Start of DATA FOR THIS EXERCISE
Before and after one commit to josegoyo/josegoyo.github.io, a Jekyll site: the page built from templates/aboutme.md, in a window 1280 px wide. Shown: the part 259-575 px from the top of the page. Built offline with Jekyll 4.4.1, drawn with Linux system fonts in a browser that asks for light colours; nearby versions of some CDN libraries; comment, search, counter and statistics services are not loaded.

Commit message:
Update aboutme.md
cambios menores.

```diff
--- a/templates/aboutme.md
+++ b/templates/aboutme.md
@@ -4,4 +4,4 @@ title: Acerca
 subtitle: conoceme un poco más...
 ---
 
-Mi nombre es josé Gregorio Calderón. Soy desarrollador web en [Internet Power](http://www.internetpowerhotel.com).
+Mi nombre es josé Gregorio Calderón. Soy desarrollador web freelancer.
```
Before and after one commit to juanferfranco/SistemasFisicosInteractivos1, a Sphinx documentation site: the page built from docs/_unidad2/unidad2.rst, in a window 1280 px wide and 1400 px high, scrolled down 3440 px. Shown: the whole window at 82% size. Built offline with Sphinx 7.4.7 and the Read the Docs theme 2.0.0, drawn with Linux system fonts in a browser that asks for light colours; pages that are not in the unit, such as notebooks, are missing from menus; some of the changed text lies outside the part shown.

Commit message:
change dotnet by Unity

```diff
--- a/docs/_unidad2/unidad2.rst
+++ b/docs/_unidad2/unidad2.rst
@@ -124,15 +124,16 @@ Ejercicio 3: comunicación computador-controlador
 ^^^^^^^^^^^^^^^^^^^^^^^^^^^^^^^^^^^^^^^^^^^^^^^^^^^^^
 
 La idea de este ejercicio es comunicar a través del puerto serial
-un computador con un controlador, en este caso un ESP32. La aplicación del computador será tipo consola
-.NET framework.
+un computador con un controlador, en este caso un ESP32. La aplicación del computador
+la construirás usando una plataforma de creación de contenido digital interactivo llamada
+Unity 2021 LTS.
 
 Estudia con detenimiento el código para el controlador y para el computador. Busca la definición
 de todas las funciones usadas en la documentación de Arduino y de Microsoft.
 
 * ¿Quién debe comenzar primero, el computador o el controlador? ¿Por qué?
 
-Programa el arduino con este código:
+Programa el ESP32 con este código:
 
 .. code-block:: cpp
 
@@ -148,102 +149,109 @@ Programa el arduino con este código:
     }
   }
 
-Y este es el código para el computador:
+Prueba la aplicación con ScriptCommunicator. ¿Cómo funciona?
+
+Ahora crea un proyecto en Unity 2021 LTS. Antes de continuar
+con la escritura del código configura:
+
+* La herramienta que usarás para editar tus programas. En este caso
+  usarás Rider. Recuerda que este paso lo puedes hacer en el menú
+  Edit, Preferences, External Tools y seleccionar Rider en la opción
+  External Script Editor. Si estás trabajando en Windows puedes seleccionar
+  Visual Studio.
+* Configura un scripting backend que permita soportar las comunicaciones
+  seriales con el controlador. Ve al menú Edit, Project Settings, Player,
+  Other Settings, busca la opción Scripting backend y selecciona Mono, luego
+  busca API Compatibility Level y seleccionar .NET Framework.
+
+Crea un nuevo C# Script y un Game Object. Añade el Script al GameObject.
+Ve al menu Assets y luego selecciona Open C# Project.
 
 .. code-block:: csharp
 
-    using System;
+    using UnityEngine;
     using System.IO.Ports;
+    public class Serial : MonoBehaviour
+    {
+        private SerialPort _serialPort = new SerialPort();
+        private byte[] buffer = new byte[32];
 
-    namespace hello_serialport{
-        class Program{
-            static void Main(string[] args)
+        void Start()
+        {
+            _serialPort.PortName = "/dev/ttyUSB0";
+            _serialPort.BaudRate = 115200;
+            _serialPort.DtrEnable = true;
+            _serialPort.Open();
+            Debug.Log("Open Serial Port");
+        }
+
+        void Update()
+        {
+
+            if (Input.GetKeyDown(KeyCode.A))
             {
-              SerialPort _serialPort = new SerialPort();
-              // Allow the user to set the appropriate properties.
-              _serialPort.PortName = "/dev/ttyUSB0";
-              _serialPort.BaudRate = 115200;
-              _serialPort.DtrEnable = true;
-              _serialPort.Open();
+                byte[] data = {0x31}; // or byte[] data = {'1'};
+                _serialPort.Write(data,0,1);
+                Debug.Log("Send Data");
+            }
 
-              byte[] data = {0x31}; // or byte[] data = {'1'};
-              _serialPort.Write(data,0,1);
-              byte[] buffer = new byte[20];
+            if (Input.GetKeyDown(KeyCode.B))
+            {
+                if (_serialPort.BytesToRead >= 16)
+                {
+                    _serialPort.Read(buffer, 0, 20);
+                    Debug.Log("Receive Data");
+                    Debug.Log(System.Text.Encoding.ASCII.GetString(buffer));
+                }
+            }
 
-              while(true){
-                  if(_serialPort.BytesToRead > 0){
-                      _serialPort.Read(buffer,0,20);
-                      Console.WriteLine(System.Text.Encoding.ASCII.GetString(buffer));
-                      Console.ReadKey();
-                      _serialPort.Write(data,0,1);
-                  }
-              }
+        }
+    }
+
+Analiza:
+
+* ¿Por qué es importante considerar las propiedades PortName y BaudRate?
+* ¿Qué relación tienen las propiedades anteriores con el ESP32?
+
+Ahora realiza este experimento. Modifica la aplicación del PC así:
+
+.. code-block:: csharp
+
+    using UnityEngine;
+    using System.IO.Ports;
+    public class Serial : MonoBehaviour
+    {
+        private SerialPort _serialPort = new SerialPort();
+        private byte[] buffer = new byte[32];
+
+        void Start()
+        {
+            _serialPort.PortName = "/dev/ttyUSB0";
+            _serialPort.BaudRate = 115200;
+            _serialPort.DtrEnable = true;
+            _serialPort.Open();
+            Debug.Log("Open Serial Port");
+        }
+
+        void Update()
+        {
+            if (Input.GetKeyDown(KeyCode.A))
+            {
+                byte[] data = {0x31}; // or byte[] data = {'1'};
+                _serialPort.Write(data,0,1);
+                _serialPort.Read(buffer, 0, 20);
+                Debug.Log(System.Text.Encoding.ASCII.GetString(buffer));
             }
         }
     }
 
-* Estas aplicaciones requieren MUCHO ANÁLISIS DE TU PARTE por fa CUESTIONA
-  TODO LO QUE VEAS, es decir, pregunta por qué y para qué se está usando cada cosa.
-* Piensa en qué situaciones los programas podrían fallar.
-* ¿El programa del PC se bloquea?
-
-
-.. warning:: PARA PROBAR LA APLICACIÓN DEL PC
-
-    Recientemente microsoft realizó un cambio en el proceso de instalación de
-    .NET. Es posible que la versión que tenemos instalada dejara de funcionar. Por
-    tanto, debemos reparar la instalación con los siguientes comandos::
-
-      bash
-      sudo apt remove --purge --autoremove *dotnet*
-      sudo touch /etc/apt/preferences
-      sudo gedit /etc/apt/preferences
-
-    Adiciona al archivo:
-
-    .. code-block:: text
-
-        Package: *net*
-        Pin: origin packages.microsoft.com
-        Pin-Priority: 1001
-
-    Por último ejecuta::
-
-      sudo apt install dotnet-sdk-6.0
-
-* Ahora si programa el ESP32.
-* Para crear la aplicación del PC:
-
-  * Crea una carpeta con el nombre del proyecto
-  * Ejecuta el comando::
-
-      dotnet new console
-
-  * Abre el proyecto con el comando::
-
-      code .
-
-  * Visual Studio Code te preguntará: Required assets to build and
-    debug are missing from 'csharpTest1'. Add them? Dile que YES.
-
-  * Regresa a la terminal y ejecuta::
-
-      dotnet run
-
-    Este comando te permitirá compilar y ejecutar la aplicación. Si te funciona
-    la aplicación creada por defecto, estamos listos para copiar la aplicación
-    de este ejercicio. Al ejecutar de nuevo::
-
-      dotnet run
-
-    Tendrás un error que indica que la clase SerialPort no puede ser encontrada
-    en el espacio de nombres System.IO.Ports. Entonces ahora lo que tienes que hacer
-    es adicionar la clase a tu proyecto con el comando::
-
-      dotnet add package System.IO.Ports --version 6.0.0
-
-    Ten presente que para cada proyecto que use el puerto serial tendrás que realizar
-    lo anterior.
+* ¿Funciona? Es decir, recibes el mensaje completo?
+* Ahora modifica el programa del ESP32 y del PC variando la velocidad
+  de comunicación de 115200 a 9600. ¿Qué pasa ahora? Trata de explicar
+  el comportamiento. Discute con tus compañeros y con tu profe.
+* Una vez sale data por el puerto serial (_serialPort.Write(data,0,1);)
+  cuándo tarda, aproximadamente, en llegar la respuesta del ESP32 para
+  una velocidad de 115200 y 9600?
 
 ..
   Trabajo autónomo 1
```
End of DATA FOR THIS EXERCISE
**EXERCISE DETAILS**
Among the lines above, find those carrying the word "proyecto" and copy them out.

**RESPONSE TO THIS TASK**
+Ahora crea un proyecto en Unity 2021 LTS. Antes de continuar
-  * Crea una carpeta con el nombre del proyecto
-  * Abre el proyecto con el comando::
-    es adicionar la clase a tu proyecto con el comando::
-    Ten presente que para cada proyecto que use el puerto serial tendrás que realizar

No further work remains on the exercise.